The FCC, led by Trump-appointed Chair Ajit Pai, voted today to begin the process of rolling back Obama-era rules that prevent large internet service providers (ISPs) like Comcast or Verizon from using their dominance in the market to gouge small innovators or discriminate against content providers. The vote means that ISPs could slow down or block lawful content because it expresses a disfavored viewpoint or the creator lacks the resources to pay extra to reach the ISP’s customers faster.

The FCC voted along party lines to continue the process of repealing rules put in place under President Obama and then-FCC Chair Tom Wheeler that classified ISPs as “common carriers,” similar to utilities like landline phone service. While the FCC refused to regulate ISPs fully as common carriers, using the commission’s ability to apply only certain rules (known legally as “forbearance”), the rules it did enforce bar ISPs from disfavoring or providing an unfair advantage to lawful internet traffic.
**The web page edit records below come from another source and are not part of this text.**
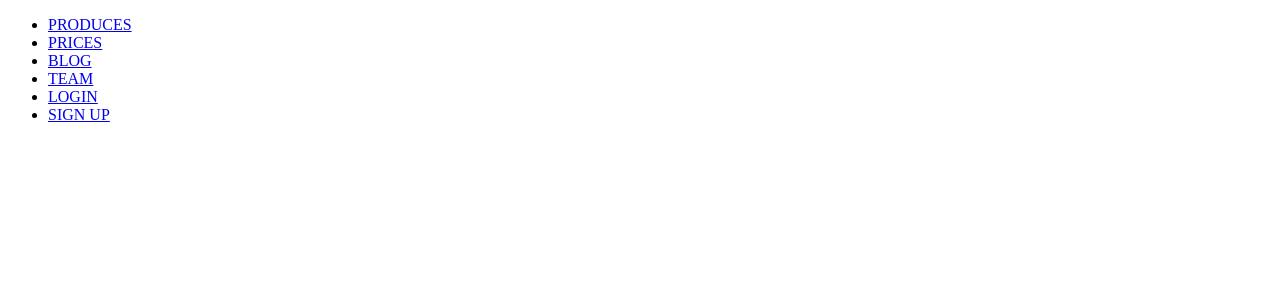
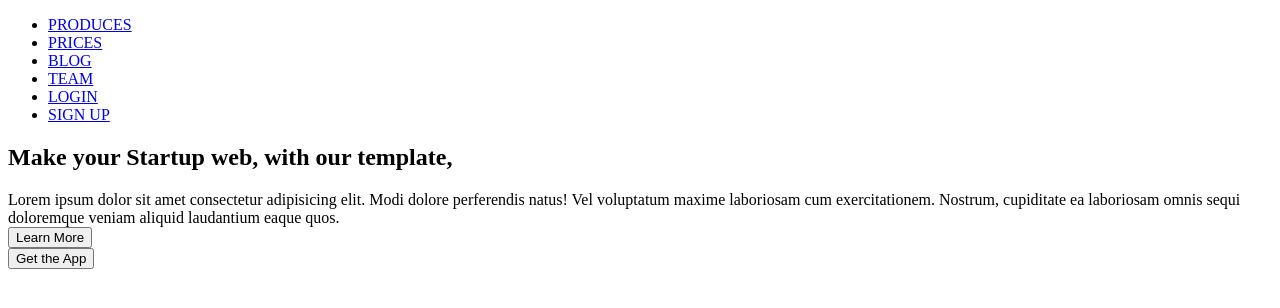
Before and after one commit to maykaltenev/mobile-app, a plain HTML site: page index.html in a window 1280 px wide. Drawn offline with Linux system fonts and the light colour scheme.

Commit message:
article one

```diff
--- a/index.html
+++ b/index.html
@@ -22,5 +22,25 @@
         </ul>
       </nav>
     </header>
+    <main>
+      <section class="main-container"></section>
+      <article>
+        <div class="intro">
+          <h2>Make your Startup web, with our template,</h2>
+          Lorem ipsum dolor sit amet consectetur adipisicing elit. Modi dolore
+          perferendis natus! Vel voluptatum maxime laboriosam cum
+          exercitationem. Nostrum, cupiditate ea laboriosam omnis sequi
+          doloremque veniam aliquid laudantium eaque quos.
+        </div>
+        <div class="buttons">
+          <div class="learn-more">
+            <input type="button" id="1" value="Learn More" />
+          </div>
+          <div class="get-the-app">
+            <input type="button" id="2" value="Get the App" />
+          </div>
+        </div>
+      </article>
+    </main>
   </body>
 </html>
```
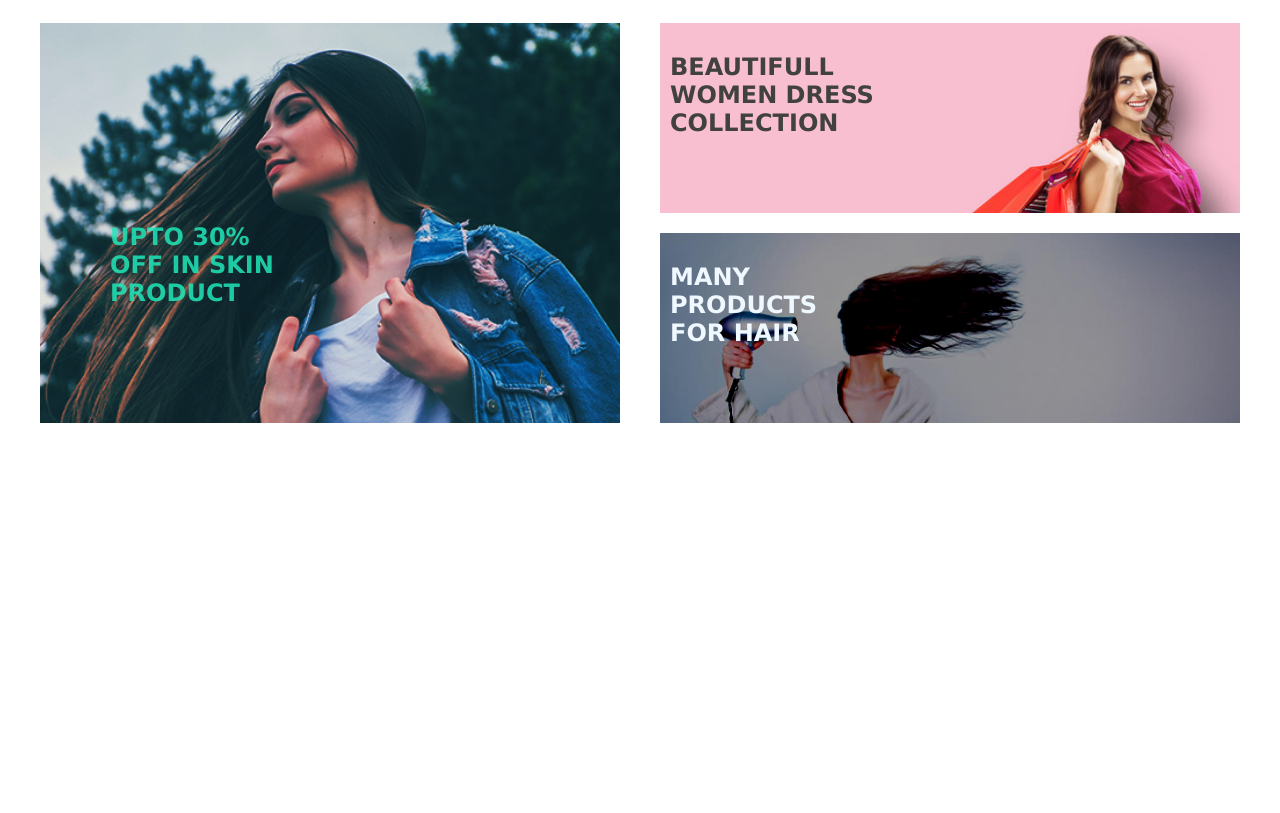
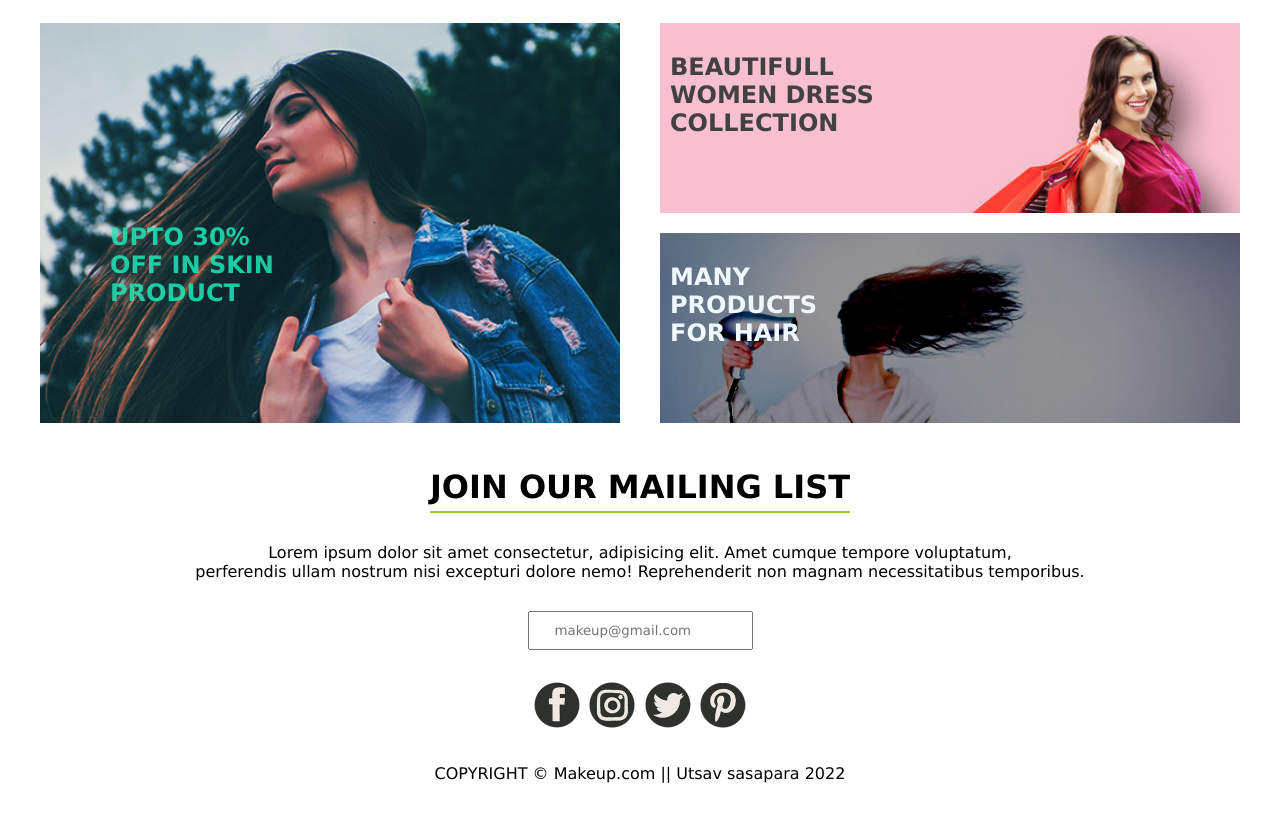
Before and after one commit to Utsavsasapara/beauty-products, a plain HTML site: page index.html in a window 1280 px wide. Shown: the part 973-1786 px from the top of the page. Before the commit the page ends 1416 px from the top, so only its background shows below. Drawn offline with Linux system fonts and the light colour scheme.

Commit message:
complete site

```diff
--- a/css/style.css
+++ b/css/style.css
@@ -196,6 +196,40 @@
 
 
 
+ .mail-container {
+  text-align: center;
+  margin-top: 25px;
+ }
+ .mail-container h1{
+  margin-bottom: 30px;
+  display: inline-block;
+  border-bottom: 2px solid yellowgreen;
+  padding-bottom: 5px;
+}
+.mail-container p {
+  padding: 0 20px;
+  margin-bottom: 30px;
+}
+.mail-container input.email-bt {
+  padding: 10px 25px;
+  margin-bottom: 30px;
+}
+.mail-container input.email-bt:hover {
+background-color: black;
+color: whitesmoke;
+}
+.mail-container div.social-icon ul{
+  margin: 0;
+  padding: 0;
+  margin-bottom: 30px;
+}
+.mail-container div.social-icon ul li{
+ display: inline-block;
+}
+.mail-container div.social-icon ul li a img{
+ width: 50px;
+ }
+
 
  @media (max-width:800px) {
   .banner-text {
--- a/index.html
+++ b/index.html
@@ -111,6 +111,32 @@
             </div>
         </div>
     </div>
+
+    <div class="mail-container">
+        <h1>
+            JOIN OUR MAILING LIST
+        </h1>
+        <p>Lorem ipsum dolor sit amet consectetur, adipisicing elit. Amet cumque tempore voluptatum,<br> perferendis ullam nostrum nisi excepturi dolore nemo! Reprehenderit non magnam necessitatibus temporibus.</p>
+        <input class="email-bt" type="email" placeholder="makeup@gmail.com" >
+        <div class="social-icon">
+            <ul>
+                <li>
+                    <a href="#"><img src="./images/icon-facebook.jpg"></a>
+                </li>
+                <li>
+                    <a href="#"><img src="./images/icon-instagram.jpg"></a>
+                </li>
+                <li>
+                    <a href="#"><img src="./images/icon-twiiter.jpg"></a>
+                </li>
+                <li>
+                    <a href="#"><img src="./images/icon-pintrest.jpg"></a>
+                </li>
+            </ul>
+        </div>
+        <p> COPYRIGHT &copy; Makeup.com || Utsav sasapara 2022</p>
+    </div>
+
 </body>
 
 </html>
```
Also changed, not shown: images/icon-facebook.jpg (added), images/icon-instagram.jpg (added), images/icon-pintrest.jpg (added), images/icon-twiiter.jpg (added).
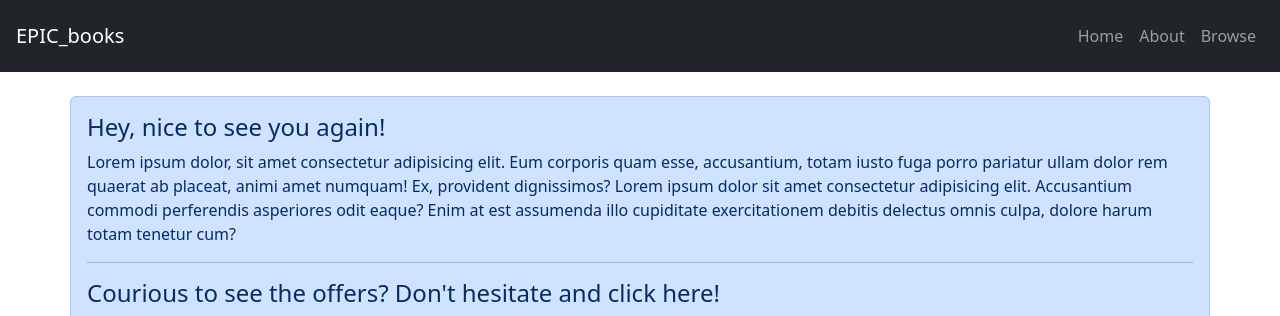
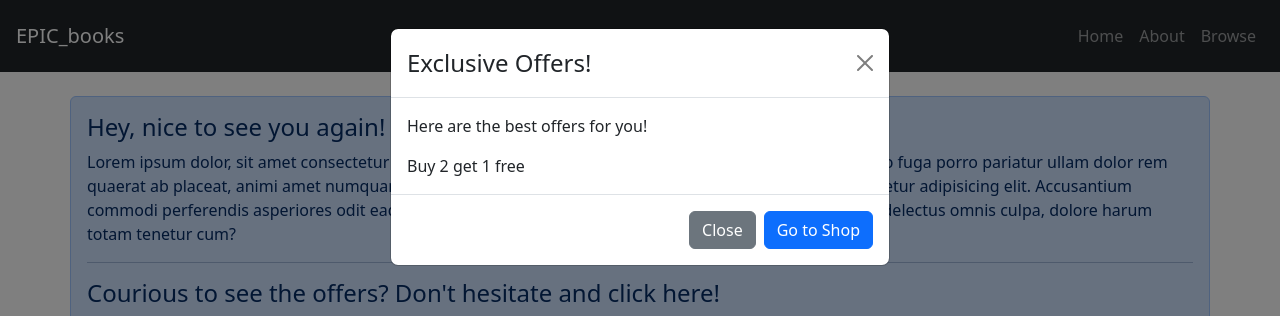
Before and after one commit to valentinarizzo21/SETTIMANA_9, a React (Vite) app in the folder giorno-2/: page / in a window 1280 px wide. Both pictures are taken after a click on the button "See Offers!". Shown: the top 316 px of the page. Built offline with nearby package versions, Linux system fonts and the light colour scheme.

Commit message:
modal modified

```diff
--- a/giorno-2/src/components/MyAlert.jsx
+++ b/giorno-2/src/components/MyAlert.jsx
@@ -1,26 +1,57 @@
-import { Container, Row } from "react-bootstrap";
-import Alert from "react-bootstrap/Alert";
-
+import React, { useState } from "react";
+import { Container, Row, Modal, Alert, Button } from "react-bootstrap";
 
 function MyAlert() {
+  const [showModal, setShowModal] = useState(false);
+  const handleShow = () => setShowModal(true);
+  const handleClose = () => setShowModal(false);
+
   return (
     <Container className="my-5">
       <Row>
         <Alert variant="primary" className="my-5">
           <Alert.Heading>Hey, nice to see you again!</Alert.Heading>
           <p>
-            Lorem ipsum dolor, sit amet consectetur adipisicing elit. Eum corporis quam esse, accusantium, totam iusto fuga porro pariatur ullam dolor rem quaerat ab placeat, animi amet numquam! Ex, provident dignissimos?
-            Lorem ipsum dolor sit amet consectetur adipisicing elit. Accusantium commodi perferendis asperiores odit eaque? Enim at est assumenda illo cupiditate exercitationem debitis delectus omnis culpa, dolore harum totam tenetur cum?
+            Lorem ipsum dolor, sit amet consectetur adipisicing elit. Eum
+            corporis quam esse, accusantium, totam iusto fuga porro pariatur
+            ullam dolor rem quaerat ab placeat, animi amet numquam! Ex,
+            provident dignissimos? Lorem ipsum dolor sit amet consectetur
+            adipisicing elit. Accusantium commodi perferendis asperiores odit
+            eaque? Enim at est assumenda illo cupiditate exercitationem debitis
+            delectus omnis culpa, dolore harum totam tenetur cum?
           </p>
           <hr />
           <h4 className="mb-0">
             Courious to see the offers? Don&apos;t hesitate and click here!
           </h4>
           <div className="d-flex justify-content-center">
-          <button type="button" className="btn btn-warning my-2 py-3 px-4">See Offers!</button>
+            <button
+              type="button"
+              className="btn btn-warning my-2 py-3 px-4"
+              onClick={handleShow}
+            >
+              See Offers!
+            </button>
           </div>
         </Alert>
       </Row>
+      <Modal show={showModal} onHide={handleClose}>
+        <Modal.Header closeButton>
+          <Modal.Title>Exclusive Offers!</Modal.Title>
+        </Modal.Header>
+        <Modal.Body>
+          <p>Here are the best offers for you!</p>
+          {'Buy 2 get 1 free'}
+        </Modal.Body>
+        <Modal.Footer>
+          <Button variant="secondary" onClick={handleClose}>
+            Close
+          </Button>
+          <Button variant="primary" onClick={handleClose}>
+            Go to Shop
+          </Button>
+        </Modal.Footer>
+      </Modal>
     </Container>
   );
 }
```
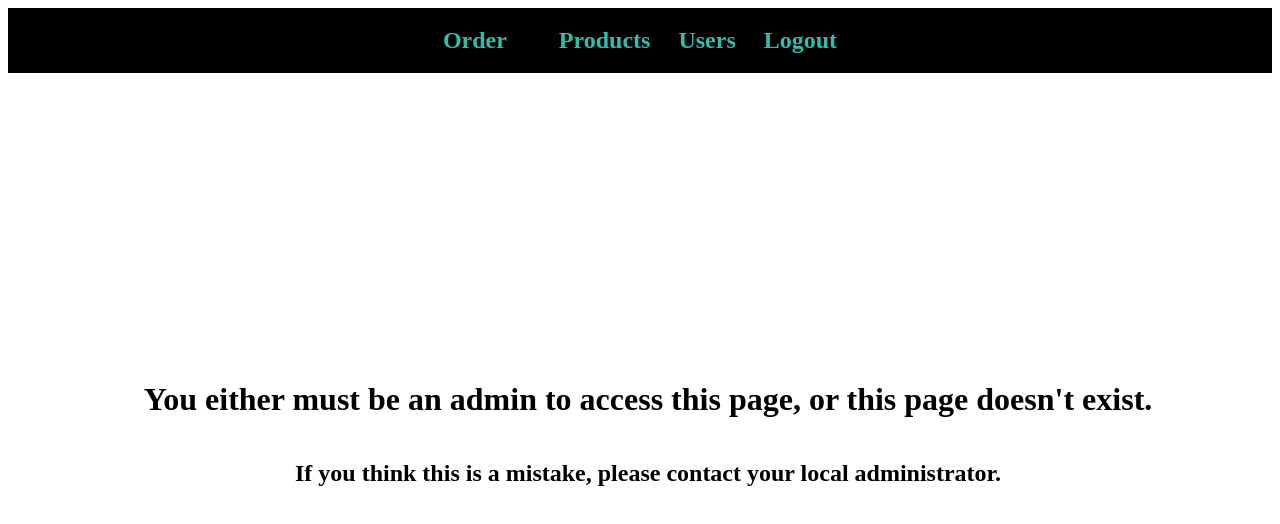
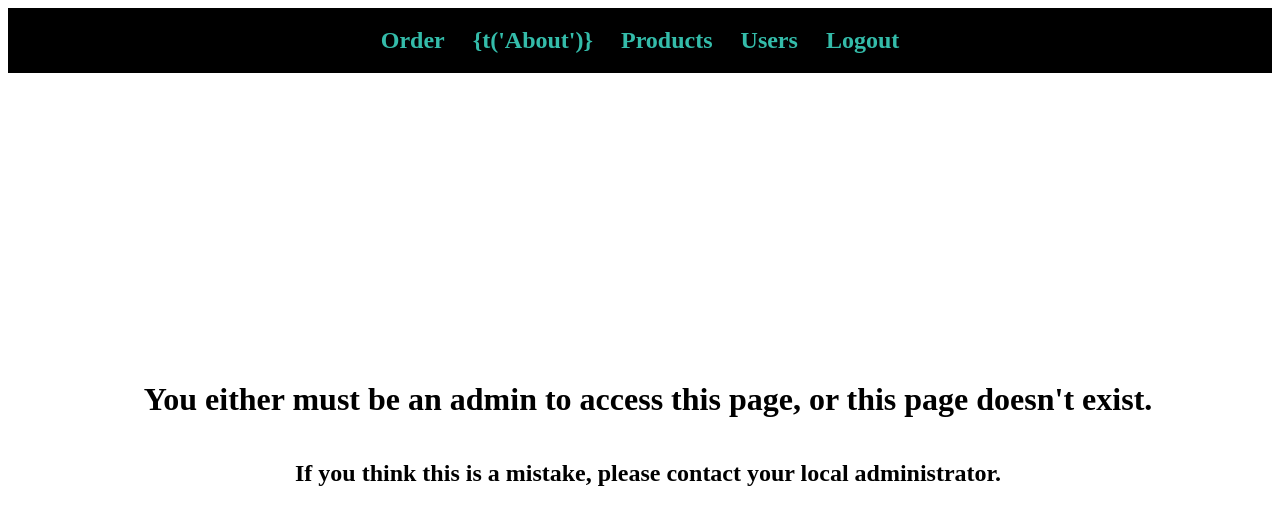
Before and after one commit to devilking6105/Payment-Processor, a website: page public/adminsOnly.html in a window 1280 px wide. Drawn offline with Linux system fonts and the light colour scheme.

Commit message:
Update adminsOnly.html

```diff
--- a/public/adminsOnly.html
+++ b/public/adminsOnly.html
@@ -12,7 +12,7 @@
     <div class="header">
         <div class="right">
             <a href="/">Order</a>
-            <a href="/orders.html"><span style="color: gold" History</span></a>
+            <a href="/orders.html"><span className="text-gold">{t('About')}</span></a>
             <a href="/products.html">Products</a>
             <a href="/users.html">Users</a>
             <a href="/logout.html">Logout</a>
```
Absent these regulations, ISPs would be able to create internet “fast lanes” where content providers who pay a premium would have their data transmitted to users at higher speeds.  Doing so would also create an incentive for ISPs to artificially encourage “traffic jams” on their networks to force content providers to pay for the faster “toll” lane.  Such a system would unfairly force small start-ups and other innovators to pay for their content or services to reach ISPs’ customers as fast as larger, deep-pocketed competitors, thus harming competition in the market for content.

“Over the last two decades, the web has become the common meeting ground for audiences worldwide to find and share ideas and information. Writers, artists, and creators everywhere now depend on an internet where they have equal access to possible consumers of their work,” said Gabe Rottman, PEN America’s Washington director.  “In a world where customers have little choice in where they get their internet, net neutrality is imperative to the free flow of information.  Today’s vote runs directly counter to deeply-held American values.”

In April, PEN America joined the Daily Kos and other organizations in a major effort to solicit public comments to the FCC before the May 18 vote, garnering nearly 300,000 comments in support of net neutrality. 


PEN America stands at the intersection of literature and human rights to protect open expression in the United States and worldwide. We champion the freedom to write, recognizing the power of the word to transform the world. Our mission is to unite writers and their allies to celebrate creative expression and defend the liberties that make it possible.

CONTACT Sarah Edkins, Director of Communications: +1 646-779-4830, sedkins@pen.org